My son was shamed and made to feel that he was unwelcome. He was diagnosed with ADHD after leaving this school and is now in therapy and taking the appropriate medications to thrive in another school. The administration and teachers were asked many times if they thought that his inability to sit still and pay attention were due to ADHD and they adamantly claimed that he was doing it on purpose because of my poor parenting skills. I read recommended parenting books and went to love and logic seminars only to have his contract terminated by email. He now is being treated not only for ADHD but also for poor self esteem that can be attributed to his experience at MMS. For the amount if money spent on tuition, I would expect the staff to be able to recognize something as common as ADHD. Despicable.
We have 3 kids at MMS & never intended to be here longer than "preschool" with our 1st child. We've invested 11+ years here and cannot speak highly enough about the diverse faculty, strong Administration and amazing "child-centered" community.

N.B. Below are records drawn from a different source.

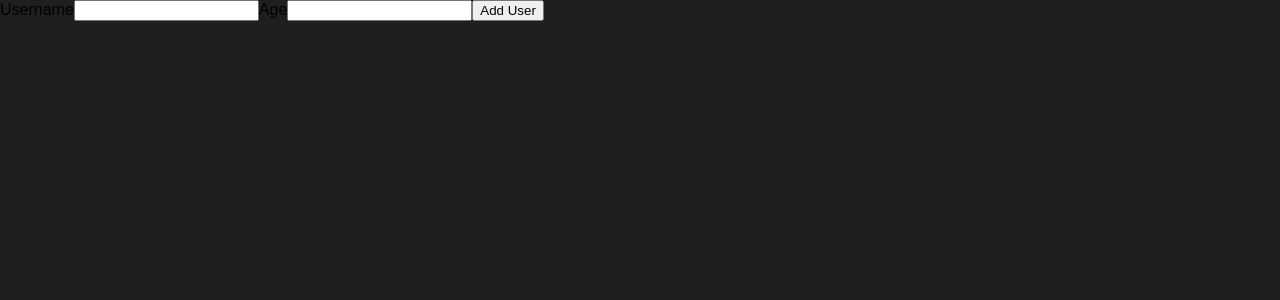
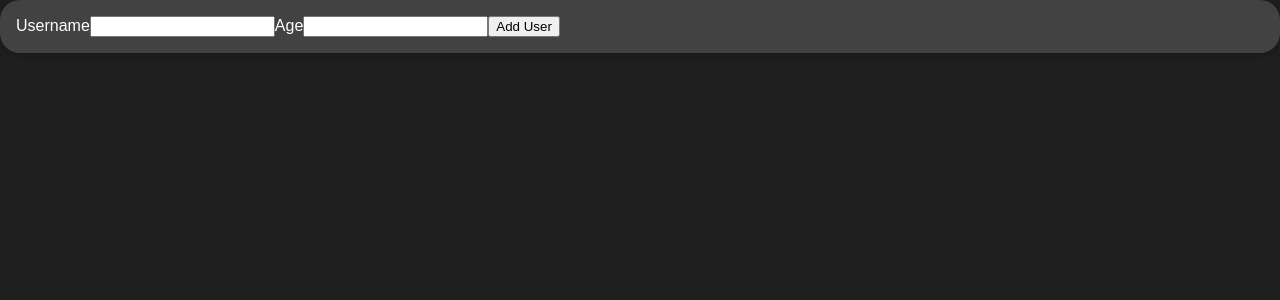
Before and after one commit to DEFIdaniel1/modul-msg-project, a React (Create React App) app: page / in a window 1280 px wide. Shown: the top 300 px of the page. Built offline with nearby package versions, Linux system fonts and the light colour scheme.

Commit message:
Card added

```diff
--- /dev/null
+++ b/src/Components/UI/Card.css
@@ -0,0 +1,7 @@
+.card {
+  background: rgb(66, 66, 66);
+  padding: 1em;
+  color: white;
+  border-radius: 20px;
+  box-shadow: 0 1px 8px rgba(0, 0, 0, 0.25);
+}
--- /dev/null
+++ b/src/Components/UI/Card.js
@@ -0,0 +1,10 @@
+import React from 'react';
+import './Card.css';
+
+const Card = (props) => {
+    const classes = 'card ' + props.className;
+
+    return (<div className={classes}>{props.children}</div>
+    )};
+
+export default Card;
--- a/src/Components/Users/AddUser.js
+++ b/src/Components/Users/AddUser.js
@@ -1,4 +1,5 @@
 import React from "react";
+import Card from '../UI/Card';
 
 const AddUser = (props) => {
     const addUserHandler = (event) => {
@@ -6,6 +7,7 @@ const AddUser = (props) => {
     }
 
     return (
+      <Card>
         <form onSubmit={addUserHandler}>
           <label htmlFor="username">Username</label>
           <input id="username" type="text" />
@@ -13,6 +15,7 @@ const AddUser = (props) => {
           <input id="age" type="number" />
           <button type="submit">Add User</button>
         </form>
+      </Card>
     );
 };
 
```
Lines whose indentation alone changed are shown as unchanged.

As parents we've learned from the teachers - these kids are all capable of MORE than even WE think! They foster that independence here. While we have friends/peers who have left at various ages, those transitions are natural. MMS is not a universal fit (sometimes child/sometimes parent). Hopefully parents researching schools do their own investigating and not base their choices on the unfortunate experiences of disgruntled folks. While it's disappointing that not everyone has had the outstanding experience that our family continues to have, MMS makes leaders, thinkers, compassionate achievers out of those committed. While I may not agree w/ all Admin choices - I believe that as professionals that THEY KNOW BEST of what they are doing in this educational setting (not parents). That is why we CHOOSE to pay to send them to this private school. It's UNIQUE and like none other, and therefore - not for everyone. PROUD PARENT!

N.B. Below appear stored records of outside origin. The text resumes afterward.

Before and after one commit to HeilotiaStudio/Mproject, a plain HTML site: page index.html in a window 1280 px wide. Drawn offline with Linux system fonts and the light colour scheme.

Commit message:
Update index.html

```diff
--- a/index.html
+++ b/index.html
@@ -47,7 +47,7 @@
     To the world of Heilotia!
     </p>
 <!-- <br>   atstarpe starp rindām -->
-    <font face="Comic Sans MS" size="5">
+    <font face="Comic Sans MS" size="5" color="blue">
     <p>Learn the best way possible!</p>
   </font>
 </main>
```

I visited several schools for my son and this school stood out among them all as the best choice (of public and private options). My son came here from another Montessori school that only went through 5K and entered his new room 1-3 grade room with warmth and support. He loves school, loves his teachers and loves his classmates. While the school has some not traditional or not strict Montessori components, it is a good blend of traditional and new. As a first grader he writes in cursive, divides and multiplies, reads chapter books, builds robots, has great attention to detail, respects himself, others and property, questions, observes and thinks. All of this with very little homework (flashcards and reading) at night. I have visited the school often and see students engaged, respectful and working hard. Students are very independent and are motivated to work hard. While a Montessori school is not for everyone, if this is the type of teaching you are looking for I would not hesitate to recommend MMS.